Whether you like it or not, money makes the world go round. Once your kids are all grown up, they would have to deal with their own finances. It’s best for them to learn how to manage their money at a young age so that there’s ample room for mistakes and a wide space to grow.
As a parent, it’s your responsibility to teach your kid the importance and value of money in life. When they appreciate the hard-earned money and understand what it took to gain such power, they would eventually learn how to save and not just spend, spend, spend. At some point, we all have to control our wayward shopping habits and instead, save money for the future.
Here’s how you can teach your kid to save in 10 easy steps:
1. Teach your kid the difference between wants and needs.
Basic necessities all fall under one’s needs. These are food, water, basic clothing, healthcare, and education. Everything else outside of that spectrum is wanted or desire. So if you want to buy a new pair of luxury heels or the latest bicycle model, that is just a want to satisfy. Show your kid your working budget for the week or the month for them to understand further.
2. Set a good example.
You can’t teach your kid to save if you don’t have savings. Control your spending urges and save at least 10% of your monthly salary in a savings account. You may also set saving goals to buy something for the family. Make sure your kids are informed that you were able to buy a TV set or a new kitchen table because you saved up money for it.

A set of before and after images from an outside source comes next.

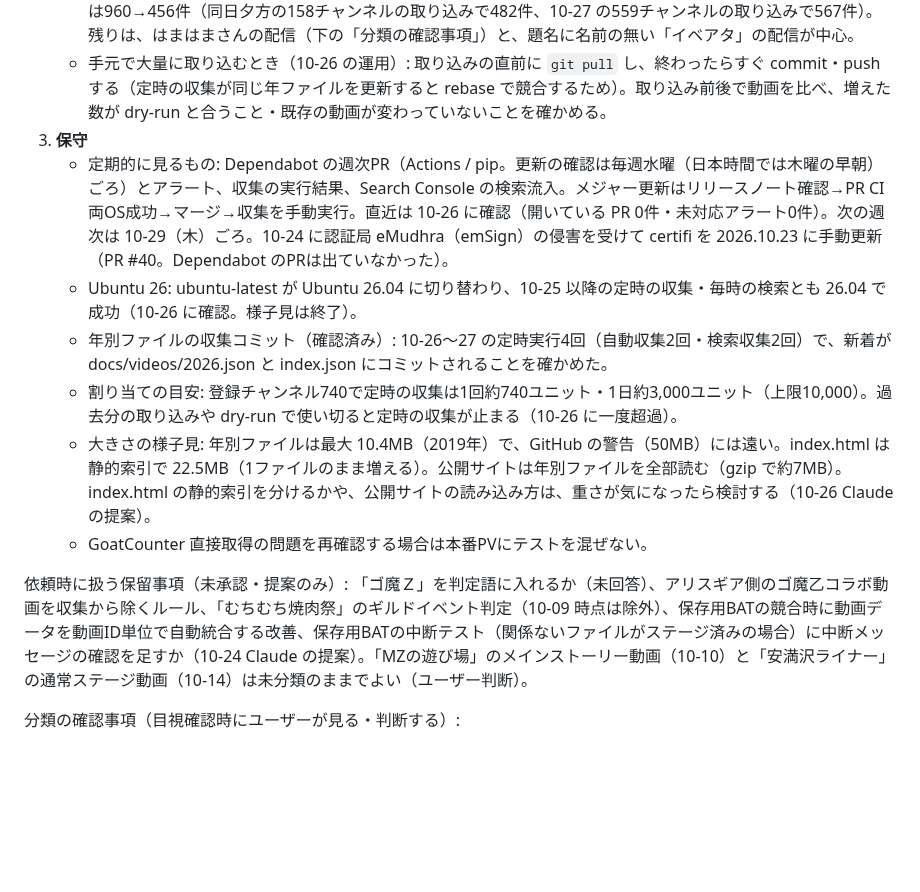
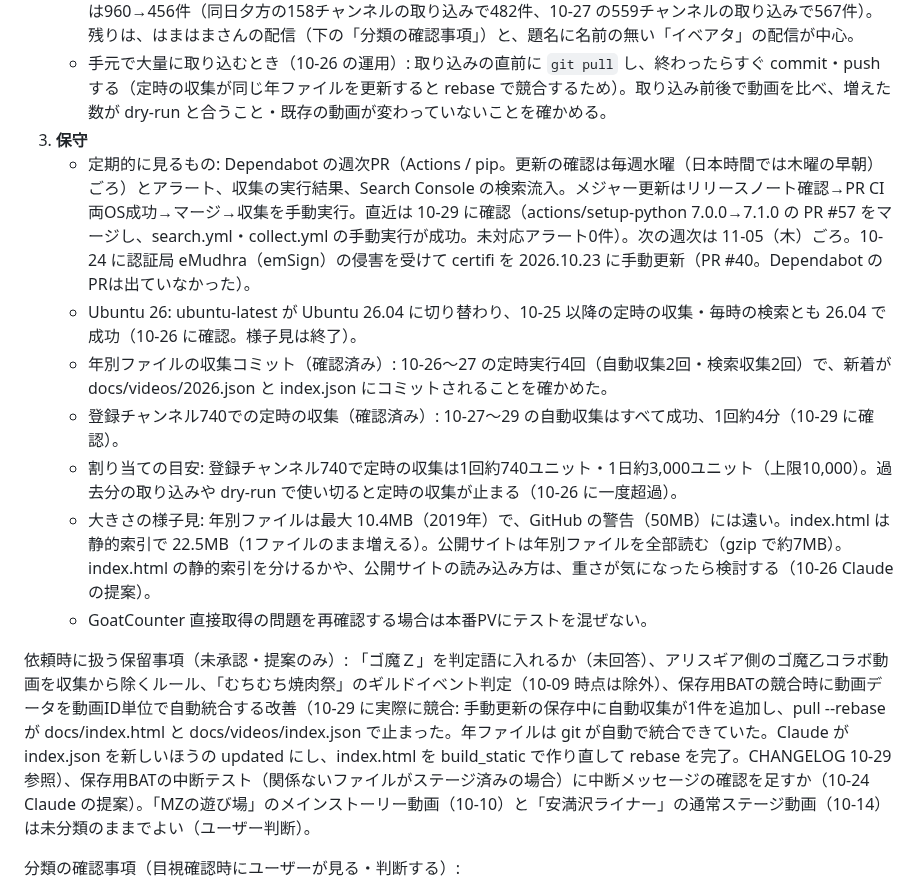
Before and after one commit to irregularprime-source/gomaotsu-videos, a Markdown page: PROJECT_STATE.md, the part around one of its changes. GitHub-like rendering; blank space fills up the shorter version.

```diff
--- a/PROJECT_STATE.md
+++ b/PROJECT_STATE.md
@@ -81,14 +81,15 @@
    - 表示名の見直し（10-26 に実施）: 10-26 の取り込み分について候補を出し、ユーザーの判断どおりに反映した（PR #51、データは bb83a82）。回数の書き方（「スコアタ250ダチュ杯」「スコア大会438」「182スコア大会」の3桁）・「月刊スコアタ」・「土曜」の判定を広げてイベント→週末328件・イベント→月間28件、回数の無い「○○杯」7件を手で週末に（確認済み）、辞書に7つの名前（怪獣娘・黒空騎・乙女署・覚醒スコアタ・スーチーパイコラボ・6th前夜祭・絆地獄かよ！？）と既存の名前の表記ゆれを追加した。名前の付かないイベント動画は960→456件（同日夕方の158チャンネルの取り込みで482件、10-27 の559チャンネルの取り込みで567件）。残りは、はまはまさんの配信（下の「分類の確認事項」）と、題名に名前の無い「イベアタ」の配信が中心。
    - 手元で大量に取り込むとき（10-26 の運用）: 取り込みの直前に `git pull` し、終わったらすぐ commit・push する（定時の収集が同じ年ファイルを更新すると rebase で競合するため）。取り込み前後で動画を比べ、増えた数が dry-run と合うこと・既存の動画が変わっていないことを確かめる。
 3. **保守**
-   - 定期的に見るもの: Dependabot の週次PR（Actions / pip。更新の確認は毎週水曜（日本時間では木曜の早朝）ごろ）とアラート、収集の実行結果、Search Console の検索流入。メジャー更新はリリースノート確認→PR CI 両OS成功→マージ→収集を手動実行。直近は 10-26 に確認（開いている PR 0件・未対応アラート0件）。次の週次は 10-29（木）ごろ。10-24 に認証局 eMudhra（emSign）の侵害を受けて certifi を 2026.10.23 に手動更新（PR #40。Dependabot のPRは出ていなかった）。
+   - 定期的に見るもの: Dependabot の週次PR（Actions / pip。更新の確認は毎週水曜（日本時間では木曜の早朝）ごろ）とアラート、収集の実行結果、Search Console の検索流入。メジャー更新はリリースノート確認→PR CI 両OS成功→マージ→収集を手動実行。直近は 10-29 に確認（actions/setup-python 7.0.0→7.1.0 の PR #57 をマージし、search.yml・collect.yml の手動実行が成功。未対応アラート0件）。次の週次は 11-05（木）ごろ。10-24 に認証局 eMudhra（emSign）の侵害を受けて certifi を 2026.10.23 に手動更新（PR #40。Dependabot のPRは出ていなかった）。
    - Ubuntu 26: ubuntu-latest が Ubuntu 26.04 に切り替わり、10-25 以降の定時の収集・毎時の検索とも 26.04 で成功（10-26 に確認。様子見は終了）。
    - 年別ファイルの収集コミット（確認済み）: 10-26〜27 の定時実行4回（自動収集2回・検索収集2回）で、新着が docs/videos/2026.json と index.json にコミットされることを確かめた。
+   - 登録チャンネル740での定時の収集（確認済み）: 10-27〜29 の自動収集はすべて成功、1回約4分（10-29 に確認）。
    - 割り当ての目安: 登録チャンネル740で定時の収集は1回約740ユニット・1日約3,000ユニット（上限10,000）。過去分の取り込みや dry-run で使い切ると定時の収集が止まる（10-26 に一度超過）。
    - 大きさの様子見: 年別ファイルは最大 10.4MB（2019年）で、GitHub の警告（50MB）には遠い。index.html は静的索引で 22.5MB（1ファイルのまま増える）。公開サイトは年別ファイルを全部読む（gzip で約7MB）。index.html の静的索引を分けるかや、公開サイトの読み込み方は、重さが気になったら検討する（10-26 Claude の提案）。
    - GoatCounter 直接取得の問題を再確認する場合は本番PVにテストを混ぜない。
 
-依頼時に扱う保留事項（未承認・提案のみ）: 「ゴ魔Ｚ」を判定語に入れるか（未回答）、アリスギア側のゴ魔乙コラボ動画を収集から除くルール、「むちむち焼肉祭」のギルドイベント判定（10-09 時点は除外）、保存用BATの競合時に動画データを動画ID単位で自動統合する改善、保存用BATの中断テスト（関係ないファイルがステージ済みの場合）に中断メッセージの確認を足すか（10-24 Claude の提案）。「MZの遊び場」のメインストーリー動画（10-10）と「安満沢ライナー」の通常ステージ動画（10-14）は未分類のままでよい（ユーザー判断）。
+依頼時に扱う保留事項（未承認・提案のみ）: 「ゴ魔Ｚ」を判定語に入れるか（未回答）、アリスギア側のゴ魔乙コラボ動画を収集から除くルール、「むちむち焼肉祭」のギルドイベント判定（10-09 時点は除外）、保存用BATの競合時に動画データを動画ID単位で自動統合する改善（10-29 に実際に競合: 手動更新の保存中に自動収集が1件を追加し、pull --rebase が docs/index.html と docs/videos/index.json で止まった。年ファイルは git が自動で統合できていた。Claude が index.json を新しいほうの updated にし、index.html を build_static で作り直して rebase を完了。CHANGELOG 10-29 参照）、保存用BATの中断テスト（関係ないファイルがステージ済みの場合）に中断メッセージの確認を足すか（10-24 Claude の提案）。「MZの遊び場」のメインストーリー動画（10-10）と「安満沢ライナー」の通常ステージ動画（10-14）は未分類のままでよい（ユーザー判断）。
 
 分類の確認事項（目視確認時にユーザーが見る・判断する）:
 - 「団体戦予選」の確認済みでリアルだけの14件は現状のままでよく、修正はあとで改めて考える（10-15 ユーザー判断）。
```
Also changed, not shown: other parts of PROJECT_STATE.md (+1 -1 lines), CHANGELOG.md (+7 -0 lines).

3. Teach your kid how to track their spending.
Have your kids write down their daily expenses so they have an idea of where their allowance goes. By the end of the week, add the total with your kid and see how this information gets digested. Whatever the amount is, big or small, will be a factor in how your kid will be spending his or her allowance the next week.
4. Set how much your kid can save.
After knowing how much money your kid spends in a week, both of you will have an idea how much she or he is capable of saving or you may adjust the spending accordingly to give more leeway for saving money. Maybe start with asking your kid what he or she wants to buy. Check the price and compute how many days and weeks your kid has to save in order to get that goal.
5. Provide a tangible place for your kids to save and monitor their savings.
This place depends on your kid’s age. You may opt to give them a cute piggy bank where they can throw in change or even bills for the day and count it themselves whenever they like. When they’re already older, open a bank savings account for them so they can see in their checkbooks how much they’ve been saving so far.
6. Give them a workstation where they could count their savings.
This is also the desk where they can log their savings in a notebook or journal. Flexispot’s height-adjustable ergonomic study desk is perfect for growing kids and teenagers. Its desk height range is from 29" - 48.6" and can be easily lowered or raised using the table’s smooth adjustment. It’s stable and sturdy at any height. The high-quality chipboard is also environmentally friendly and safe for your kid.
7. Give your kids an incentive when they reach their saving goals.
The reward system is still alive for a reason and it’s simply because it works! Offer your kids an incentive when they reach a savings amount they’ve been working towards. It’s just comparable to a bank that gives incentives to its credit cardholders when they pay their dues on time.
8. Lend your kid money payable with interest.
If there’s something they want to buy at the moment, don’t say no immediately. This may be a good learning opportunity for your kid to understand the value of saving money before spending. Act as a creditor and lend the money your kid needs but make sure you add interest to what he or she has to pay after a certain period of time.
9. Make kids work hard for their money.
They would value money more if they worked hard for it. Have them do chores or give them study goals in exchange for their allowance. When they understand that they have to work hard for money, they would value it more and set it aside than spend mindlessly.
10. Keep the conversation going about money.
Maybe you don’t want to burden your kids with money problems in your household but always talk to them about the ebb and flow of money even on a national and global scale. You may skip the technicals but give them an idea of how investments and money systems work.
When it comes to saving money at a young age, your kids are just learning to control their spending urges to be able to set aside some money for saving. Give them room to grow and make their own mistakes. Guide them but let them be in control of their money. Once they learn the value of money, they’ll be saving on their own.
Saving is an important skill that could help them later in life, especially when they are already paying their own bills with their own hard-earned money and even more when they already have their own families and households to manage.